Grandparents, preachers, and human rights activists face prison time if the U.S. Supreme Court condones a law punishing those who encourage illegal immigration, advocacy groups warn ahead of an upcoming argument in Washington.
The Trump Administration, challenging an appellate ruling that struck down the measure, contends that those concerns are overblown—that the government is going after grifters, not grandmas.
The justices will try to reconcile these competing narratives at oral arguments Feb. 25, where they’ll confront a trifecta of perennially potent topics: crime and punishment, free speech, and the definitive Trump-era issue of immigration.
The immigration issue in particular has flooded the high court’s docket this term, as the justices weigh the fate of the Obama-era DACA program and a host of lower profile but important questions like the ability of courts to review expedited deportations and immigrants’ fears of persecution in their home countries. Trump’s immigrant wealth test has divided the justices 5-4 in a pair of recent orders.
“The case is important because the First Amendment guarantees our freedom of speech, which protects the right to encourage someone to stay in our country, regardless of their immigration status,” said WilmerHale’s Mark Fleming. He represents Evelyn Sineneng-Smith, the woman at the center of the dispute.
Fleming said the high court “should uphold that principle and strike down this overly-broad, one-sided, and vague law that makes felons of grandparents for talking to their grandchildren, lawyers for advising their clients, clergy for comforting their parishioners, and many more ordinary people for nothing more than speaking simple words of encouragement.”
The Justice Department didn’t comment.
Sineneng-Smith was convicted under the federal law that prohibits people from encouraging or inducing illegal immigration or residence. She was an immigration consultant, and her clients were mostly natives of the Philippines illegally employed in the home healthcare industry.
She helped them apply for labor certifications that she said would help them get green cards. But she knew they weren’t eligible for the certification program, effectively causing them to stay in the U.S. illegally. Sineneng-Smith received an 18-month prison sentence. The statutory maximum for encouragement is generally five years in prison. Defendants can receive five more years if the government proves they did so for financial gain, as it did in this case.

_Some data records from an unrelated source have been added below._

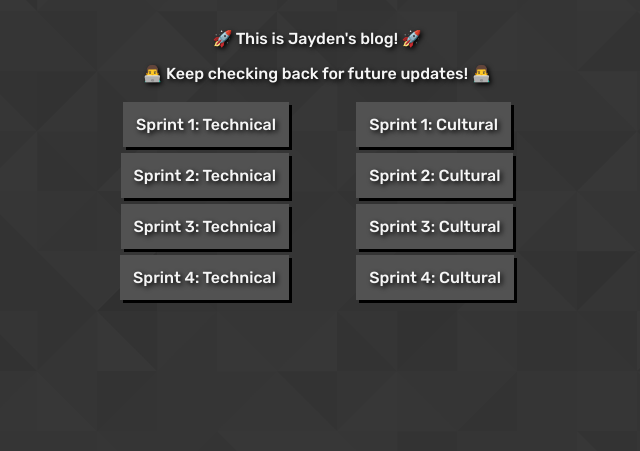
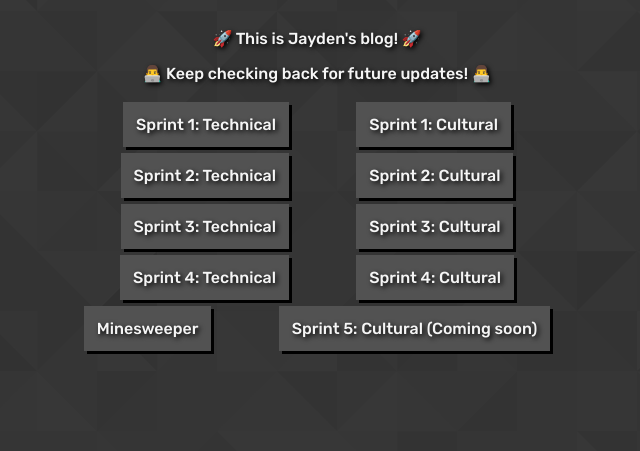
Before and after one commit to goldginger-jayden/goldginger-jayden.github.io, a plain HTML site: page index.html in a window 1280 px wide. Shown: the part 349-800 px from the top of the page, without its empty margins (323-963 px from the left). Drawn offline with Linux system fonts and the light colour scheme.

Commit message:
Add link to Minesweeper

```diff
--- a/index.html
+++ b/index.html
@@ -52,6 +52,10 @@
 			<a class="button" href="blog/sprint4-technical.html">Sprint 4: Technical</a>
 			<a class="button" href="blog/sprint4-cultural.html">Sprint 4: Cultural</a>
 		</div>
+		<div class=button-container>
+			<a class="button" href="https://goldginger-jayden.github.io/minesweeper/">Minesweeper</a>
+			<a class="button" href="#">Sprint 5: Cultural (Coming soon)</a>
+		</div>
 		<footer>
 			<a href="https://github.com/goldginger-jayden">© Jayden Gray 2020</a>
 		</footer>
```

The U.S. Court of Appeals for the Ninth Circuit took aim at the law itself, saying that it “criminalizes a substantial amount of protected expression.”
Striking down the provision, the appeals court rattled off a list of people the law could ensnare, such as a “loving grandmother” urging her grandson to overstay his visa, or anyone posting on social media: “I encourage all you folks out there without legal status to stay in the U.S.!”
Appealing the Ninth Circuit ruling, the Justice Department said the San Francisco-based court ignored the financial factor—Sineneng-Smith was convicted not just for prompting illegality, but for doing so for profit.
The appeals court’s concern about criminalizing “abstract advocacy” is misplaced, DOJ said in its brief to the justices. A similar point is made by the lone amicus brief supporting the government, filed by the Immigration Reform Law Institute, a group seeking to “educate the American people about the threat of unchecked mass migration.”
Sineneng-Smith countered that, under the law, she could have been convicted for encouragement even without any profit motive.
Hypothetical or Real?
DOJ also claimed that the Ninth Circuit’s “parade of horribles”—the litany of people at risk of overzealous prosecution—consists of hypotheticals untied to reality.
But a host of advocacy groups supporting Sineneng-Smith—filing nine amicus briefs—say otherwise.
Among them are religious organizations—including ones that sided with immigrants against Trump in the travel ban case. They’re concerned about having to “either turn away those in need based on immigration status, cease to perform certain charity and advocacy work entirely, or face the realistic possibility of criminal prosecution.”
Lawyer groups worry that the law could chill “ordinary advocacy and humane interactions with clients and their families and friends,” if attorneys have to concern themselves with being prosecuted for giving immigration advice.
Further cutting against the government’s narrative that it’s not curtailing First Amendment freedoms, Amnesty International notes that U.S. Customs and Border Protection made a “watchlist” of journalists, lawyers, and activists at the southern border that CBP admitted was designed to help enforce the encouragement law.
The list included a pastor who, Amnesty’s amicus brief said, “had prayed with and provided religious counseling to migrants traveling to the United States.”
A ruling is expected by late June, just as the 2020 presidential campaign heats up.
The case is United States v. Sineneng-Smith, U.S., No. 19-67, oral argument 2/25/20.